## Exercise details
Please quote the material exactly, every line of it.

## Entries supplied
____
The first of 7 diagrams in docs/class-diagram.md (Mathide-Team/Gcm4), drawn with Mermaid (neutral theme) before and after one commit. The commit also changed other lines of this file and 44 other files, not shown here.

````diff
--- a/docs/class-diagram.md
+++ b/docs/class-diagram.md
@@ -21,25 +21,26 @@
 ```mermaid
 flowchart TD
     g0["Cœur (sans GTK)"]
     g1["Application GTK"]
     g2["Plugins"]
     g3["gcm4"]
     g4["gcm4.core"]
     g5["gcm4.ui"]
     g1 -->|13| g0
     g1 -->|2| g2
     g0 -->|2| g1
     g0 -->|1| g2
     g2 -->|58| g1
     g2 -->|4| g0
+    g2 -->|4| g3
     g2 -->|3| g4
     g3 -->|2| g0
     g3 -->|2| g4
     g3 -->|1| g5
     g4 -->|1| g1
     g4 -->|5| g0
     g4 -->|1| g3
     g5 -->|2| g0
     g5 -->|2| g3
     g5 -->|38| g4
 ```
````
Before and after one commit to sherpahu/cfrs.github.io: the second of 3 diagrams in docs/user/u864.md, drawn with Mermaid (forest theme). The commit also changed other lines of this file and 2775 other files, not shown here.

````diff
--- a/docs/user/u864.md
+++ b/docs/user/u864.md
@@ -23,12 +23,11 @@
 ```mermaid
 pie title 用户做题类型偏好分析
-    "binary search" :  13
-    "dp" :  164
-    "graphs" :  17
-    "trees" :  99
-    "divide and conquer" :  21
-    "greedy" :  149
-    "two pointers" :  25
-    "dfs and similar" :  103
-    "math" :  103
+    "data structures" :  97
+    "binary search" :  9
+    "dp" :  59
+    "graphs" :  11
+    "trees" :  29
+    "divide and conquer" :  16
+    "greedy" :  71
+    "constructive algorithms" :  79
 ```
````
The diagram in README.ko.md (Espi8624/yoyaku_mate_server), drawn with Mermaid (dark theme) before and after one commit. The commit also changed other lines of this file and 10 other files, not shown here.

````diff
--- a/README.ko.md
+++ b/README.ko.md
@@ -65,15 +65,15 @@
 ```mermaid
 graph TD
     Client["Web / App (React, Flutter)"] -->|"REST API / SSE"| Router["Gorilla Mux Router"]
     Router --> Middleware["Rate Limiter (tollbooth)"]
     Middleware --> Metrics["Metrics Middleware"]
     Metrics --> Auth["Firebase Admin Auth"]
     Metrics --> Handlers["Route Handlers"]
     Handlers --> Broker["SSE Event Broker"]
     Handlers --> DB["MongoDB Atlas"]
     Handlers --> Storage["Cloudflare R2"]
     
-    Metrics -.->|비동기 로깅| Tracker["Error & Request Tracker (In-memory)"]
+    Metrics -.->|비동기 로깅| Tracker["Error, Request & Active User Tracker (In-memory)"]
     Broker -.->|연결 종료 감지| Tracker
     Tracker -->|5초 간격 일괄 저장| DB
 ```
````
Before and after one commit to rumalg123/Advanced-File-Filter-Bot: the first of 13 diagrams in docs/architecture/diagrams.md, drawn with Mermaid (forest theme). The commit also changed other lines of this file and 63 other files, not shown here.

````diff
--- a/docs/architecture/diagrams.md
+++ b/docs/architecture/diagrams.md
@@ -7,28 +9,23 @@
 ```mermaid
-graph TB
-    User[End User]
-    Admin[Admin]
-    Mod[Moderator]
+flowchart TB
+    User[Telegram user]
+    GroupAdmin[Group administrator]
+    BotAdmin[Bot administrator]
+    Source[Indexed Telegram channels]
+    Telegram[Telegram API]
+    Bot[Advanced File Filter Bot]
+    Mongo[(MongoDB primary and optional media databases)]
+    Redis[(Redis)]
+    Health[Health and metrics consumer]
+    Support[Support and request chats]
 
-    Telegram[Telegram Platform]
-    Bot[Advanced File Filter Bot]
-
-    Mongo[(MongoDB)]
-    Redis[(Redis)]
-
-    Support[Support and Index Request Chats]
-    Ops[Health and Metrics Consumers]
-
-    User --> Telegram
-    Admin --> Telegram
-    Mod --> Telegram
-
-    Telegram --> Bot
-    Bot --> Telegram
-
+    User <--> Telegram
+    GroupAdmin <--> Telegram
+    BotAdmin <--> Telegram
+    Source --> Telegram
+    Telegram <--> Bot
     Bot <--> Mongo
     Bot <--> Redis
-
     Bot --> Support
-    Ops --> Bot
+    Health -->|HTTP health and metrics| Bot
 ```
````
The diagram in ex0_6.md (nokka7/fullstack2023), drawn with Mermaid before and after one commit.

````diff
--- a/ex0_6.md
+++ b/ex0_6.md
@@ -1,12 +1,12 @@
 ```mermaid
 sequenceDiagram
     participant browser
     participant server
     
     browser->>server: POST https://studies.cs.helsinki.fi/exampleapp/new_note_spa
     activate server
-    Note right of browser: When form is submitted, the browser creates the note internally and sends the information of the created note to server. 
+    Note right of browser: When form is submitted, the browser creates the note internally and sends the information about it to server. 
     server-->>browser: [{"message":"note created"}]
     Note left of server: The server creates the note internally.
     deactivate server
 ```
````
____
## Task output
The first of 7 diagrams in docs/class-diagram.md (Mathide-Team/Gcm4), drawn with Mermaid (neutral theme) before and after one commit. The commit also changed other lines of this file and 44 other files, not shown here.

````diff
--- a/docs/class-diagram.md
+++ b/docs/class-diagram.md
@@ -21,25 +21,26 @@
 ```mermaid
 flowchart TD
     g0["Cœur (sans GTK)"]
     g1["Application GTK"]
     g2["Plugins"]
     g3["gcm4"]
     g4["gcm4.core"]
     g5["gcm4.ui"]
     g1 -->|13| g0
     g1 -->|2| g2
     g0 -->|2| g1
     g0 -->|1| g2
     g2 -->|58| g1
     g2 -->|4| g0
+    g2 -->|4| g3
     g2 -->|3| g4
     g3 -->|2| g0
     g3 -->|2| g4
     g3 -->|1| g5
     g4 -->|1| g1
     g4 -->|5| g0
     g4 -->|1| g3
     g5 -->|2| g0
     g5 -->|2| g3
     g5 -->|38| g4
 ```
````
Before and after one commit to sherpahu/cfrs.github.io: the second of 3 diagrams in docs/user/u864.md, drawn with Mermaid (forest theme). The commit also changed other lines of this file and 2775 other files, not shown here.

````diff
--- a/docs/user/u864.md
+++ b/docs/user/u864.md
@@ -23,12 +23,11 @@
 ```mermaid
 pie title 用户做题类型偏好分析
-    "binary search" :  13
-    "dp" :  164
-    "graphs" :  17
-    "trees" :  99
-    "divide and conquer" :  21
-    "greedy" :  149
-    "two pointers" :  25
-    "dfs and similar" :  103
-    "math" :  103
+    "data structures" :  97
+    "binary search" :  9
+    "dp" :  59
+    "graphs" :  11
+    "trees" :  29
+    "divide and conquer" :  16
+    "greedy" :  71
+    "constructive algorithms" :  79
 ```
````
The diagram in README.ko.md (Espi8624/yoyaku_mate_server), drawn with Mermaid (dark theme) before and after one commit. The commit also changed other lines of this file and 10 other files, not shown here.

````diff
--- a/README.ko.md
+++ b/README.ko.md
@@ -65,15 +65,15 @@
 ```mermaid
 graph TD
     Client["Web / App (React, Flutter)"] -->|"REST API / SSE"| Router["Gorilla Mux Router"]
     Router --> Middleware["Rate Limiter (tollbooth)"]
     Middleware --> Metrics["Metrics Middleware"]
     Metrics --> Auth["Firebase Admin Auth"]
     Metrics --> Handlers["Route Handlers"]
     Handlers --> Broker["SSE Event Broker"]
     Handlers --> DB["MongoDB Atlas"]
     Handlers --> Storage["Cloudflare R2"]
     
-    Metrics -.->|비동기 로깅| Tracker["Error & Request Tracker (In-memory)"]
+    Metrics -.->|비동기 로깅| Tracker["Error, Request & Active User Tracker (In-memory)"]
     Broker -.->|연결 종료 감지| Tracker
     Tracker -->|5초 간격 일괄 저장| DB
 ```
````
Before and after one commit to rumalg123/Advanced-File-Filter-Bot: the first of 13 diagrams in docs/architecture/diagrams.md, drawn with Mermaid (forest theme). The commit also changed other lines of this file and 63 other files, not shown here.

````diff
--- a/docs/architecture/diagrams.md
+++ b/docs/architecture/diagrams.md
@@ -7,28 +9,23 @@
 ```mermaid
-graph TB
-    User[End User]
-    Admin[Admin]
-    Mod[Moderator]
+flowchart TB
+    User[Telegram user]
+    GroupAdmin[Group administrator]
+    BotAdmin[Bot administrator]
+    Source[Indexed Telegram channels]
+    Telegram[Telegram API]
+    Bot[Advanced File Filter Bot]
+    Mongo[(MongoDB primary and optional media databases)]
+    Redis[(Redis)]
+    Health[Health and metrics consumer]
+    Support[Support and request chats]
 
-    Telegram[Telegram Platform]
-    Bot[Advanced File Filter Bot]
-
-    Mongo[(MongoDB)]
-    Redis[(Redis)]
-
-    Support[Support and Index Request Chats]
-    Ops[Health and Metrics Consumers]
-
-    User --> Telegram
-    Admin --> Telegram
-    Mod --> Telegram
-
-    Telegram --> Bot
-    Bot --> Telegram
-
+    User <--> Telegram
+    GroupAdmin <--> Telegram
+    BotAdmin <--> Telegram
+    Source --> Telegram
+    Telegram <--> Bot
     Bot <--> Mongo
     Bot <--> Redis
-
     Bot --> Support
-    Ops --> Bot
+    Health -->|HTTP health and metrics| Bot
 ```
````
The diagram in ex0_6.md (nokka7/fullstack2023), drawn with Mermaid before and after one commit.

````diff
--- a/ex0_6.md
+++ b/ex0_6.md
@@ -1,12 +1,12 @@
 ```mermaid
 sequenceDiagram
     participant browser
     participant server
     
     browser->>server: POST https://studies.cs.helsinki.fi/exampleapp/new_note_spa
     activate server
-    Note right of browser: When form is submitted, the browser creates the note internally and sends the information of the created note to server. 
+    Note right of browser: When form is submitted, the browser creates the note internally and sends the information about it to server. 
     server-->>browser: [{"message":"note created"}]
     Note left of server: The server creates the note internally.
     deactivate server
 ```
````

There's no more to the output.